**What is expected**
Look through the records below and state how many lines carry the string "bottom", adding nothing.
═══ The records ═══
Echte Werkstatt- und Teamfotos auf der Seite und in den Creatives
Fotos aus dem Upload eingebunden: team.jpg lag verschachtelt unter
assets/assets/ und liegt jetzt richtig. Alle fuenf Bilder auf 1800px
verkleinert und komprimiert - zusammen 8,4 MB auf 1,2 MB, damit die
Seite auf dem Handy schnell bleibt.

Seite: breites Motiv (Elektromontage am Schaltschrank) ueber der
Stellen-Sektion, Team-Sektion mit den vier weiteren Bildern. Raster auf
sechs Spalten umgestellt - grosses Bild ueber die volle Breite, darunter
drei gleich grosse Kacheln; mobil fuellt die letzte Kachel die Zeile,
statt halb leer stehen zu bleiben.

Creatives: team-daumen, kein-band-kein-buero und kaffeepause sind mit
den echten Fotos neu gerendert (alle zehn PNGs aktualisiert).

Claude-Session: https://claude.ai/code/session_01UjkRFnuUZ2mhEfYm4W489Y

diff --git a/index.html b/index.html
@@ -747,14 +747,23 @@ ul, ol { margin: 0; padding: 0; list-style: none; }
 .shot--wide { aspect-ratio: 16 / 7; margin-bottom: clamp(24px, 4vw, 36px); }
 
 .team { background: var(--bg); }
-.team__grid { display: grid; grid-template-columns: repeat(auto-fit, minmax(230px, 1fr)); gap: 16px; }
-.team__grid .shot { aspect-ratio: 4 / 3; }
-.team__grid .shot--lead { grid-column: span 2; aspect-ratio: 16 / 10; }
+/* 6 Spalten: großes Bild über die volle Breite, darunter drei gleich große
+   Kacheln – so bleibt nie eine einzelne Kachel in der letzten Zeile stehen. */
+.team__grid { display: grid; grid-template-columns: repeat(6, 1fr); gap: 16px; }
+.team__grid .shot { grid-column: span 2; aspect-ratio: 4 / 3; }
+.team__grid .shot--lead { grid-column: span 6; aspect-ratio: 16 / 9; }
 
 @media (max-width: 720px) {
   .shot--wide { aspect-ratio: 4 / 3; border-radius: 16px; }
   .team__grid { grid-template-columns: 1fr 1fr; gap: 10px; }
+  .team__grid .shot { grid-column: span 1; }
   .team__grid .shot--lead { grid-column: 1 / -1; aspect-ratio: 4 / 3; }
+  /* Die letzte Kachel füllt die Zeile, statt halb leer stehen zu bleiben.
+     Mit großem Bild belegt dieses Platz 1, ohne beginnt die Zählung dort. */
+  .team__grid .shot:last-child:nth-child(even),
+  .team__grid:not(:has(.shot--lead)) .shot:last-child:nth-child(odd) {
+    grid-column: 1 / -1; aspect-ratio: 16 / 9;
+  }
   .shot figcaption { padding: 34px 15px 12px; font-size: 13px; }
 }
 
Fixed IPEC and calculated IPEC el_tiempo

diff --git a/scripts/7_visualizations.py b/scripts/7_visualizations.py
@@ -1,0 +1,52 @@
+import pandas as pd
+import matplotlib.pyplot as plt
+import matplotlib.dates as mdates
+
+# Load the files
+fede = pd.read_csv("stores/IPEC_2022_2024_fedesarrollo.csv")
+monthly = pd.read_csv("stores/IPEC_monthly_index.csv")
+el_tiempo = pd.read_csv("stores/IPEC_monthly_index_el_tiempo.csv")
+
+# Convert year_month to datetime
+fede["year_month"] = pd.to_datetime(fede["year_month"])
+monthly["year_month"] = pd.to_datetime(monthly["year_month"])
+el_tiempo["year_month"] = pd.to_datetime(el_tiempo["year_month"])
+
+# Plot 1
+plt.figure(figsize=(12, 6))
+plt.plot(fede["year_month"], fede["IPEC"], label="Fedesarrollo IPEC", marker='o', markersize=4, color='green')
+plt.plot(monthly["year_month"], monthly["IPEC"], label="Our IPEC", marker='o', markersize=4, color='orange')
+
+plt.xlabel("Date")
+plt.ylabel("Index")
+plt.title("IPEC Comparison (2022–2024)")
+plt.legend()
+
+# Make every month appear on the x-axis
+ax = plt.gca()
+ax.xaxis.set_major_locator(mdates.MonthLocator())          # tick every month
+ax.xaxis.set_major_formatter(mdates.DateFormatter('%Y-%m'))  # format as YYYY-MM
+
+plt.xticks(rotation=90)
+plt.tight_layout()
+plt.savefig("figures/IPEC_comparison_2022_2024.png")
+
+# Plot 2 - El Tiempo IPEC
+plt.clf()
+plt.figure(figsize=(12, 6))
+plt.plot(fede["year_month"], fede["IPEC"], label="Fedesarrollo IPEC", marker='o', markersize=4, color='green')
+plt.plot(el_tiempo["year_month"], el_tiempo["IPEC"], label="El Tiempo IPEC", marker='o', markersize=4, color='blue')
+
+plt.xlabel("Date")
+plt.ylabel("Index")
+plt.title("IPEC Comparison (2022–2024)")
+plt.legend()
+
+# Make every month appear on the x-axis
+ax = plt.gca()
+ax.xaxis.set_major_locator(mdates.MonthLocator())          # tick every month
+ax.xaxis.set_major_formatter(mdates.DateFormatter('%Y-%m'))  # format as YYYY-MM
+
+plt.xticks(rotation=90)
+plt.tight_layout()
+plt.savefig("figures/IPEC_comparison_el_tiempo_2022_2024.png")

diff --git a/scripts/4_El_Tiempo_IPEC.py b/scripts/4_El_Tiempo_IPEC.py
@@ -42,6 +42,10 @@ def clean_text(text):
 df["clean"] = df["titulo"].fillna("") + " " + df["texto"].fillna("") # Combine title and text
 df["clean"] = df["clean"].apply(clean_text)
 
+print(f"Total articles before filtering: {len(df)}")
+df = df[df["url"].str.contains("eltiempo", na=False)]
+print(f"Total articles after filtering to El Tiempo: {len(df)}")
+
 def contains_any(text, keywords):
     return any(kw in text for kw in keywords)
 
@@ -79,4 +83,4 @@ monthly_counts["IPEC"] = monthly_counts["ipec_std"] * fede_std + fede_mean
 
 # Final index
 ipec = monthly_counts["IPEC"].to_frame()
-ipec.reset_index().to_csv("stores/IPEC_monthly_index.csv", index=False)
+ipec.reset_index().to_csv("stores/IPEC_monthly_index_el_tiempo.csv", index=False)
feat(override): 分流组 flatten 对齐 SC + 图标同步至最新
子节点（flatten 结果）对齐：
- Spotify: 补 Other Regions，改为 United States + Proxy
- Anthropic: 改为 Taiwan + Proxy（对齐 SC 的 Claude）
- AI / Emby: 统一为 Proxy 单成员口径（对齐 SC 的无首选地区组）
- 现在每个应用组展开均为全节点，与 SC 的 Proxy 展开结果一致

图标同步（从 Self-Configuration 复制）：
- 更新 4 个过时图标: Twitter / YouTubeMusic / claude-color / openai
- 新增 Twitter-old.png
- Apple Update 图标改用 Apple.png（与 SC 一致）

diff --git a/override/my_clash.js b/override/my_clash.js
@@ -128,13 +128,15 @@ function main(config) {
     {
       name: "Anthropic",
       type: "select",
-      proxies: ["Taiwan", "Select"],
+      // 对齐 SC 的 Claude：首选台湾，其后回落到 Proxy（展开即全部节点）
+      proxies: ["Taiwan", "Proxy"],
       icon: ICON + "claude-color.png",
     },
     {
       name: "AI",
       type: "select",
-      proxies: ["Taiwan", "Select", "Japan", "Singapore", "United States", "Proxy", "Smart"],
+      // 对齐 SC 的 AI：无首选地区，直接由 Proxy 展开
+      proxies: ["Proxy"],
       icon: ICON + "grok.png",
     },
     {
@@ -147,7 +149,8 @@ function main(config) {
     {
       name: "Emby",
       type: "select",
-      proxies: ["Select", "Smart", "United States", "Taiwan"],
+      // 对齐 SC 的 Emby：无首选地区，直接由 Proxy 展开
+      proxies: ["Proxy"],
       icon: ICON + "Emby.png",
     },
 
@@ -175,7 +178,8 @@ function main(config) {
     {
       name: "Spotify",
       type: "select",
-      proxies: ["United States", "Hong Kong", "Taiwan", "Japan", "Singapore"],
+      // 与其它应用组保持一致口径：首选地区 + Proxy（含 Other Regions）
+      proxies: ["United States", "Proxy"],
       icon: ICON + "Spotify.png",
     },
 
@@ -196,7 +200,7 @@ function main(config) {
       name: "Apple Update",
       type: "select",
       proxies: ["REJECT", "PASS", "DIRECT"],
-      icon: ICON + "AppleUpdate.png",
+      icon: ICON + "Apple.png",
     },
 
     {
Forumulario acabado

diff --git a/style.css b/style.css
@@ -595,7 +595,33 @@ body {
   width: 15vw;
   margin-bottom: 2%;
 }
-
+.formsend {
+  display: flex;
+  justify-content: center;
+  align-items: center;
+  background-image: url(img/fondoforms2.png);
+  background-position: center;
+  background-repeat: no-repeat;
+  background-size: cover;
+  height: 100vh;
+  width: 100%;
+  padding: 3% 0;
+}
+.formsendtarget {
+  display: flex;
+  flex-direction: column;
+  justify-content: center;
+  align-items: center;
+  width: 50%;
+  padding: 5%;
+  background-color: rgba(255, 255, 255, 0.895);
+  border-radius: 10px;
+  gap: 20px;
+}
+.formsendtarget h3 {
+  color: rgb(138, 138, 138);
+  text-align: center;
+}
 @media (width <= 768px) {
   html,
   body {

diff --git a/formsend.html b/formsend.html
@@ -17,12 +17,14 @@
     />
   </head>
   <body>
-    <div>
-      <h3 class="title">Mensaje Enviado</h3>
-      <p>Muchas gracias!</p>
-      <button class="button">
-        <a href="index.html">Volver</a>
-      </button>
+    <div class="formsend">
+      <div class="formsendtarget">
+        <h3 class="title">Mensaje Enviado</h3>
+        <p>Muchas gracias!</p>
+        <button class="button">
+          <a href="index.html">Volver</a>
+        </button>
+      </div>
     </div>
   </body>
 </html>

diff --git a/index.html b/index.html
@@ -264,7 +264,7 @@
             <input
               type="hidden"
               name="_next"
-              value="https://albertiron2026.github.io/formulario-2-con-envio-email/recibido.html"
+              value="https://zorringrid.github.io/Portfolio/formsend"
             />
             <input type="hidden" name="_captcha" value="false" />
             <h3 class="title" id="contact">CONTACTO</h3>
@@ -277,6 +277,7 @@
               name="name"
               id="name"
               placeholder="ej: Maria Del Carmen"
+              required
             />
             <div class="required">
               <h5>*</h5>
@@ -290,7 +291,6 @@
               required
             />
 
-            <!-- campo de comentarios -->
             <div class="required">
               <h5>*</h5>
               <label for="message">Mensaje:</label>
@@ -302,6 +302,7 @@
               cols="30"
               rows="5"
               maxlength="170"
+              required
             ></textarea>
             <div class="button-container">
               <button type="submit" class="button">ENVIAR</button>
═══
**Answer to this exercise**
2